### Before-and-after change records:
━━━

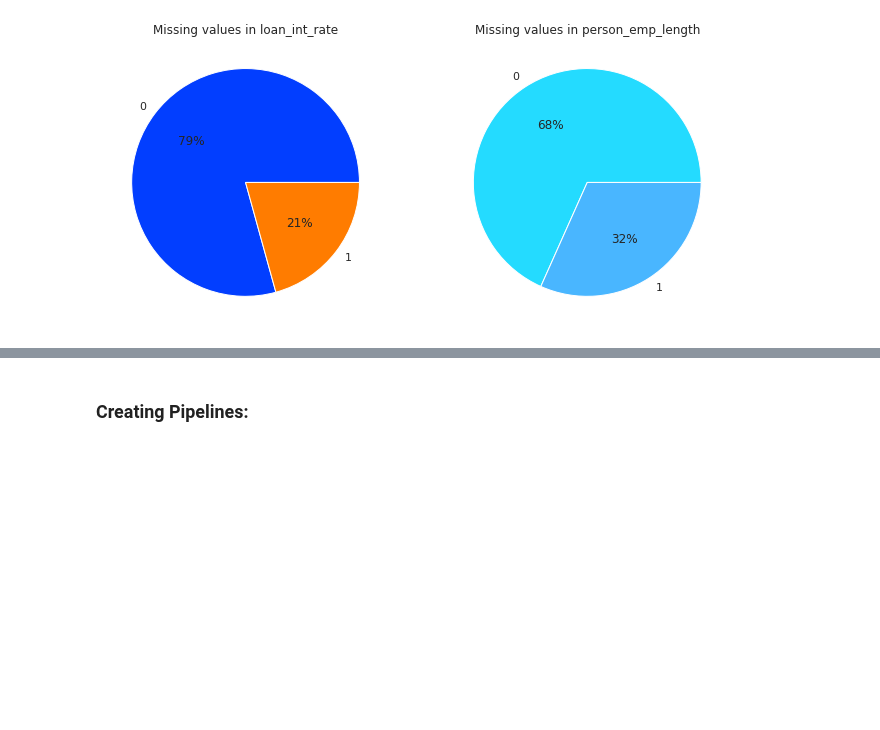
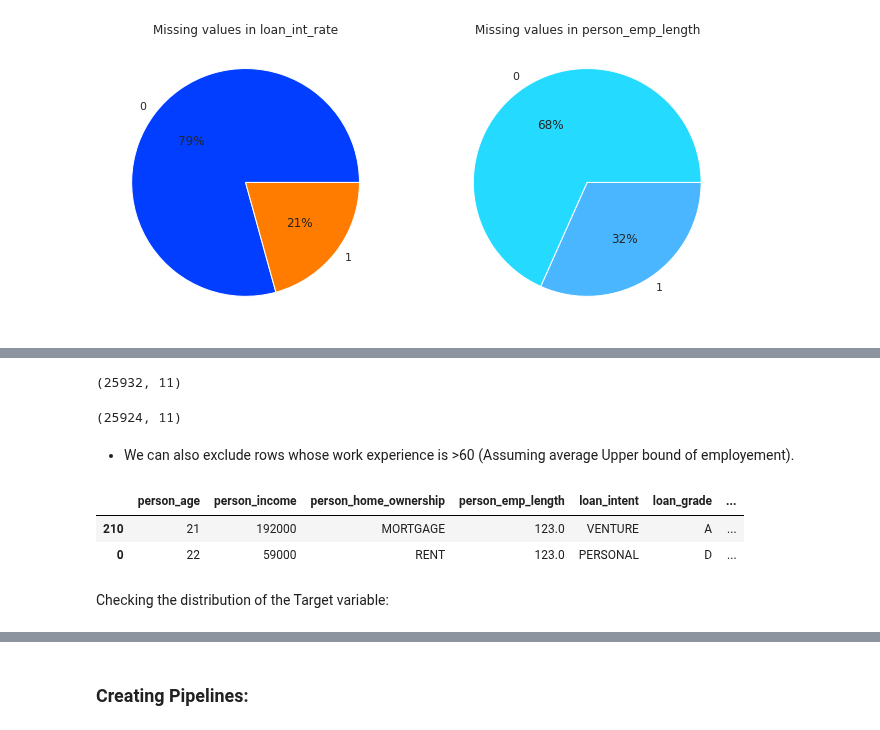
Before and after one commit to s-ravi18/Kaggle-Notebooks, a Jupyter notebook: credit-risk-analysis-redo.ipynb, the cells around one changed output, grey strips where cells are left out. Cells and saved outputs as stored; diff of their text form; code cells hidden in the pictures; blank space fills up the shorter version.

```diff
--- a/credit-risk-analysis-redo.ipynb
+++ b/credit-risk-analysis-redo.ipynb
@@ -392,3 +401,0 @@ X[['person_income', 'loan_amnt', 'loan_percent_income']].head()
-# %%
-X.drop('loan_percent_income', axis=1, inplace=True)
-X_test.drop('loan_percent_income', axis=1, inplace=True)
@@ -413,6 +451,18 @@ X.loc[X['person_age']>=80, :]  #Using common sense, we can exclude rows whose ag
+# %%
+X.shape   ## shape before removal
+# %% [output]
+(25932, 11)
 # %%
 X = X.loc[X['person_age']<80, :]
 # %%
-X.shape
+X.shape  ## shape after removal
+# %% [output]
+(25924, 11)
+# %% [markdown]
+- We can also exclude rows whose work experience is >60 (Assuming average Upper bound of employement).
 # %%
-X.loc[X['person_emp_length']>=66, :]
+X.loc[X['person_emp_length']>=60, :]
+# %% [output]
+|  | person_age | person_income | person_home_ownership | person_emp_length | loan_intent | loan_grade | ... |
+| 210 | 21 | 192000 | MORTGAGE | 123.0 | VENTURE | A | ... |
+| 0 | 22 | 59000 | RENT | 123.0 | PERSONAL | D | ... |
@@ -429,0 +475,2 @@ cat_cols
+# %% [markdown]
+Checking the distribution of the Target variable:
```
Also changed, not shown: parts of 50 cells of this notebook.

━━━

### Task goal:
Reproduce every line of the records containing the string "drop".

### Output:
-X.drop('loan_percent_income', axis=1, inplace=True)
-X_test.drop('loan_percent_income', axis=1, inplace=True)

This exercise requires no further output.